* _How to complete this task_:
Report how many lines of the listing contain the string "onClick", with no other words.

* _Data extract_:
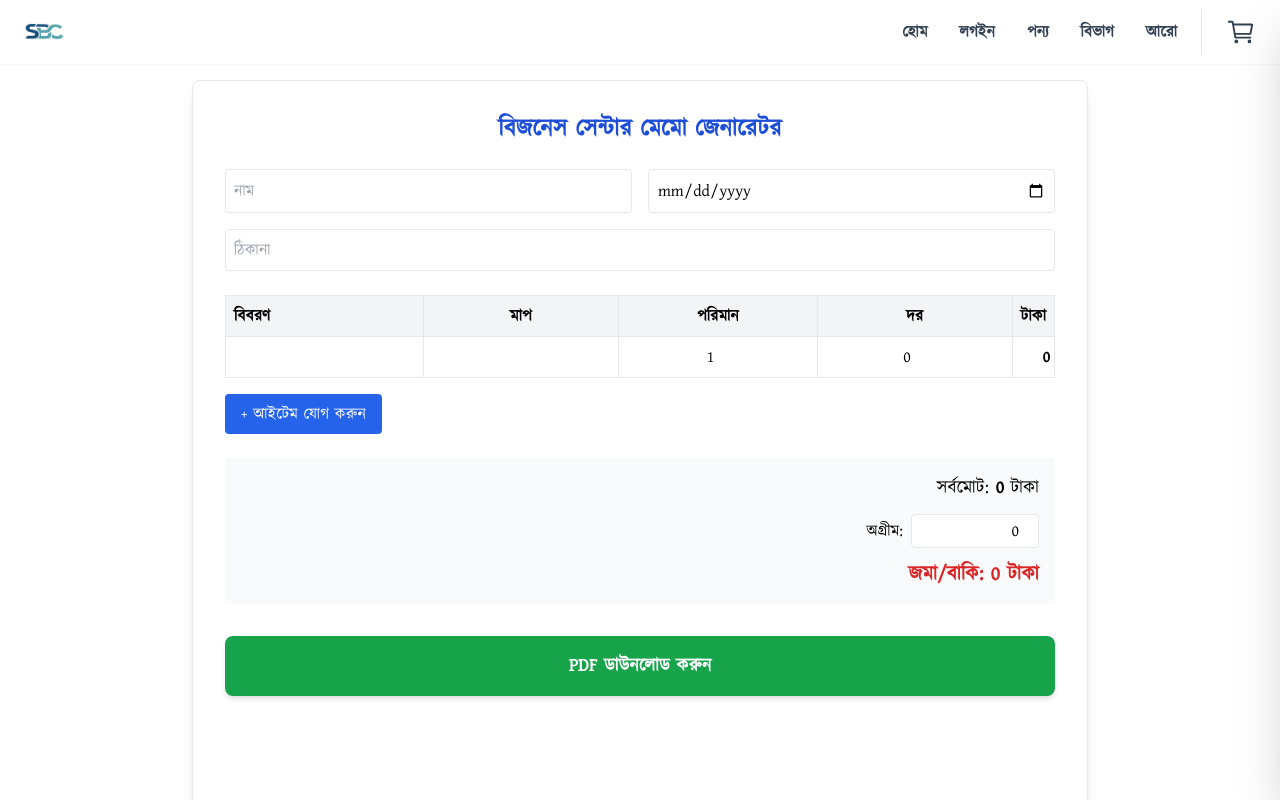
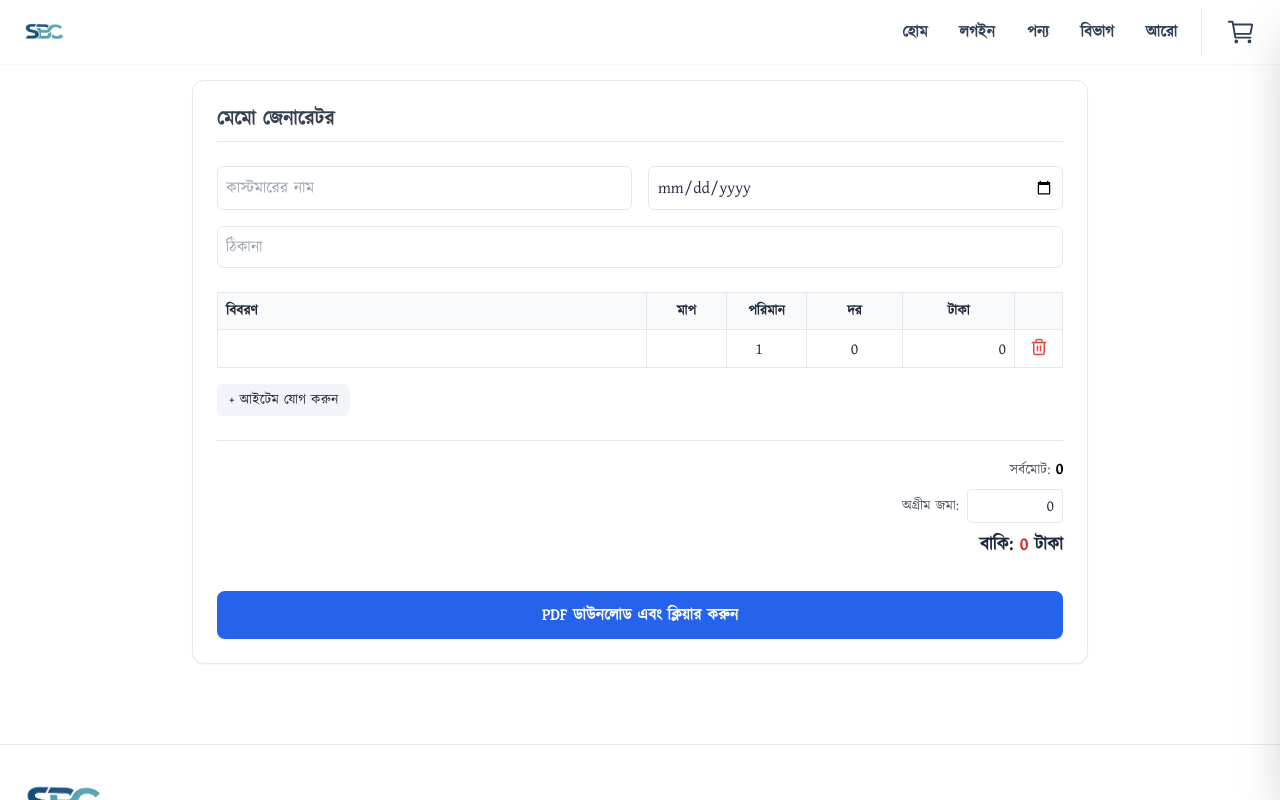
Before and after one commit to rknayem-cpu/sagotombusinesscenter, a Next.js app: page /memo in a window 1280 px wide. Shown: the top 800 px of the page. Built offline with nearby package versions, Linux system fonts and the light colour scheme; no server answers.

Commit message:
updated memo

```diff
--- a/app/memo/page.tsx
+++ b/app/memo/page.tsx
@@ -1,7 +1,7 @@
 "use client";
 import { useState, ChangeEvent } from "react";
+import { Trash2 } from "lucide-react"; // lucide-react আইকন লাইব্রেরি ব্যবহার করা হয়েছে
 
-// টাইপ ইন্টারফেস তৈরি
 interface Item {
   description: string;
   size: string;
@@ -18,26 +18,25 @@ interface FormData {
   advance: number;
 }
 
-export default function MemoForm() {
-  const [formData, setFormData] = useState<FormData>({
+// শুরুর ব্ল্যাঙ্ক স্টেট
+const initialState: FormData = {
   name: "",
   address: "",
   date: "",
   items: [{ description: "", size: "", quantity: 1, rate: 0, total: 0 }],
   advance: 0,
-  });
+};
 
-  // আইটেমের হিসাব আপডেট করা
+export default function MemoForm() {
+  const [formData, setFormData] = useState<FormData>(initialState);
+
   const updateItem = (index: number, field: keyof Item, value: string | number) => {
     const newItems = [...formData.items];
-
-    // টাইপ কাস্টিং নিশ্চিত করা
-    (newItems[index][field] as string | number) = value;
+    (newItems[index][field] as any) = value;
 
     if (field === "quantity" || field === "rate") {
       newItems[index].total = newItems[index].quantity * newItems[index].rate;
     }
-
     setFormData({ ...formData, items: newItems });
   };
 
@@ -46,6 +45,14 @@ export default function MemoForm() {
       ...formData,
       items: [...formData.items, { description: "", size: "", quantity: 1, rate: 0, total: 0 }],
     });
+  };
+
+  // আইটেম ডিলিট করার ফাংশন
+  const removeItem = (index: number) => {
+    if (formData.items.length > 1) {
+      const newItems = formData.items.filter((_, i) => i !== index);
+      setFormData({ ...formData, items: newItems });
+    }
   };
 
   const subTotal = formData.items.reduce((sum, item) => sum + item.total, 0);
@@ -64,114 +71,102 @@ export default function MemoForm() {
         const url = window.URL.createObjectURL(blob);
         const a = document.createElement("a");
         a.href = url;
-        a.download = `memo_${formData.name || 'document'}.pdf`;
+        a.download = `memo_${formData.name || "memo"}.pdf`;
         a.click();
-        window.URL.revokeObjectURL(url); // মেমোরি ক্লিনআপ
+
+        // PDF ডাউনলোডের পর ফর্ম রিসেট
+        setFormData(initialState);
+        alert("PDF সফলভাবে তৈরি হয়েছে এবং ফর্ম রিসেট করা হয়েছে।");
       }
     } catch (error) {
-      console.error("Error generating PDF:", error);
+      console.error("Error:", error);
     }
   };
 
   return (
-    <div className="p-8 max-w-4xl mx-auto bg-white shadow-lg border rounded-lg mt-20 min-h-screen text-black">
-      <h2 className="text-2xl font-bold mb-6 text-center text-blue-700">বিজনেস সেন্টার মেমো জেনারেটর</h2>
+    <div className="p-6 max-w-4xl mt-20 mx-auto bg-white border rounded-xl shadow-sm mt-10 text-slate-800">
+      <h2 className="text-xl font-bold mb-6 border-b pb-2 text-gray-700">মেমো জেনারেটর</h2>
 
-      <div className="grid grid-cols-2 gap-4 mb-6">
+      {/* টপ সেকশন */}
+      <div className="grid grid-cols-1 md:grid-cols-2 gap-4 mb-6">
         <input
-          type="text"
-          placeholder="নাম"
-          className="border p-2 rounded"
-          onChange={(e: ChangeEvent<HTMLInputElement>) => setFormData({...formData, name: e.target.value})}
+          type="text" placeholder="কাস্টমারের নাম" className="border p-2 rounded-md outline-blue-500"
+          value={formData.name}
+          onChange={(e) => setFormData({...formData, name: e.target.value})}
         />
         <input
-          type="date"
-          className="border p-2 rounded"
-          onChange={(e: ChangeEvent<HTMLInputElement>) => setFormData({...formData, date: e.target.value})}
+          type="date" className="border p-2 rounded-md outline-blue-500"
+          value={formData.date}
+          onChange={(e) => setFormData({...formData, date: e.target.value})}
         />
         <input
-          type="text"
-          placeholder="ঠিকানা"
-          className="border p-2 col-span-2 rounded"
-          onChange={(e: ChangeEvent<HTMLInputElement>) => setFormData({...formData, address: e.target.value})}
+          type="text" placeholder="ঠিকানা" className="border p-2 col-span-full rounded-md outline-blue-500"
+          value={formData.address}
+          onChange={(e) => setFormData({...formData, address: e.target.value})}
         />
       </div>
 
-      <table className="w-full mb-4 border-collapse border border-gray-300">
-        <thead>
-          <tr className="bg-gray-100">
+      {/* টেবিল সেকশন */}
+      <div className="overflow-x-auto">
+        <table className="w-full mb-4 border">
+          <thead className="bg-gray-50 text-sm">
+            <tr>
               <th className="border p-2 text-left">বিবরণ</th>
-            <th className="border p-2">মাপ</th>
-            <th className="border p-2">পরিমান</th>
-            <th className="border p-2">দর</th>
-            <th className="border p-2">টাকা</th>
+              <th className="border p-2 w-20">মাপ</th>
+              <th className="border p-2 w-20">পরিমান</th>
+              <th className="border p-2 w-24">দর</th>
+              <th className="border p-2 w-28">টাকা</th>
+              <th className="border p-2 w-12"></th>
             </tr>
           </thead>
           <tbody>
             {formData.items.map((item, index) => (
-            <tr key={index} className="hover:bg-gray-50">
-              <td className="border p-1">
-                <input
-                  className="w-full p-1 outline-none"
-                  value={item.description}
-                  onChange={(e) => updateItem(index, 'description', e.target.value)}
-                />
+              <tr key={index}>
+                <td className="border p-1"><input className="w-full px-2" value={item.description} onChange={(e) => updateItem(index, 'description', e.target.value)} /></td>
+                <td className="border p-1"><input className="w-full text-center" value={item.size} onChange={(e) => updateItem(index, 'size', e.target.value)} /></td>
+                <td className="border p-1"><input type="number"  className="w-full text-center"
+                value={item.quantity} onChange={(e) => updateItem(index, 'quantity', Number(e.target.value))} /></td>
+                <td className="border p-1"><input
+                className="w-full text-center" value={item.rate} onChange={(e) => updateItem(index, 'rate', Number(e.target.value))} /></td>
+                <td className="border p-1 text-right font-medium px-2">{item.total}</td>
+                <td className="border p-1 text-center">
+                  <button
+                    onClick={() => removeItem(index)}
+                    className="text-red-500 hover:bg-red-50 p-1 rounded"
+                    title="Delete"
+                  >
+                    <Trash2 size={18} />
+                  </button>
                 </td>
-              <td className="border p-1">
-                <input
-                  className="w-full p-1 outline-none text-center"
-                  value={item.size}
-                  onChange={(e) => updateItem(index, 'size', e.target.value)}
-                />
-              </td>
-              <td className="border p-1">
-                <input
-                  type="number"
-                  className="w-full p-1 outline-none text-center"
-                  value={item.quantity}
-                  onChange={(e) => updateItem(index, 'quantity', Number(e.target.value))}
-                />
-              </td>
-              <td className="border p-1">
-                <input
-                  type="number"
-                  className="w-full p-1 outline-none text-center"
-                  value={item.rate}
-                  onChange={(e) => updateItem(index, 'rate', Number(e.target.value))}
-                />
-              </td>
-              <td className="border p-1 text-right font-semibold">{item.total}</td>
               </tr>
             ))}
           </tbody>
         </table>
+      </div>
 
-      <button
-        onClick={addItem}
-        className="bg-blue-600 hover:bg-blue-700 text-white px-4 py-2 rounded mb-6 transition-colors"
-      >
+      <button onClick={addItem} className="text-sm bg-slate-100 hover:bg-slate-200 px-3 py-1.5 rounded-md font-medium transition-colors">
         + আইটেম যোগ করুন
       </button>
 
-      <div className="flex flex-col items-end gap-3 p-4 bg-gray-50 rounded">
-        <p className="text-lg">সর্বমোট: <span className="font-bold">{subTotal}</span> টাকা</p>
+      {/* ক্যালকুলেশন সেকশন */}
+      <div className="flex flex-col items-end mt-6 gap-2 border-t pt-4">
+        <p className="text-gray-600 text-sm">সর্বমোট: <span className="text-black font-bold text-base">{subTotal}</span></p>
         <div className="flex items-center gap-2">
-          <span>অগ্রীম:</span>
+          <span className="text-sm text-gray-600">অগ্রীম জমা:</span>
           <input
-            type="number"
-            className="border p-1 w-32 rounded text-right"
+             className="border px-2 py-1 w-24 rounded text-right outline-blue-500"
             value={formData.advance}
-            onChange={(e: ChangeEvent<HTMLInputElement>) => setFormData({...formData, advance: Number(e.target.value)})}
+            onChange={(e) => setFormData({...formData, advance: Number(e.target.value)})}
           />
         </div>
-        <p className="font-bold text-xl text-red-600">জমা/বাকি: {due} টাকা</p>
+        <p className="text-lg font-bold">বাকি: <span className="text-red-600">{due}</span> টাকা</p>
       </div>
 
       <button
         onClick={handleSubmit}
-        className="mt-8 bg-green-600 hover:bg-green-700 text-white px-6 py-4 rounded-lg w-full font-bold text-lg shadow-md transition-all"
+        className="mt-8 bg-blue-600 hover:bg-blue-700 text-white py-3 rounded-lg w-full font-semibold shadow-sm transition-all"
       >
-        PDF ডাউনলোড করুন
+        PDF ডাউনলোড এবং ক্লিয়ার করুন
       </button>
     </div>
   );
```
Lines whose indentation alone changed are shown as unchanged.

* _Output for this exercise_:
4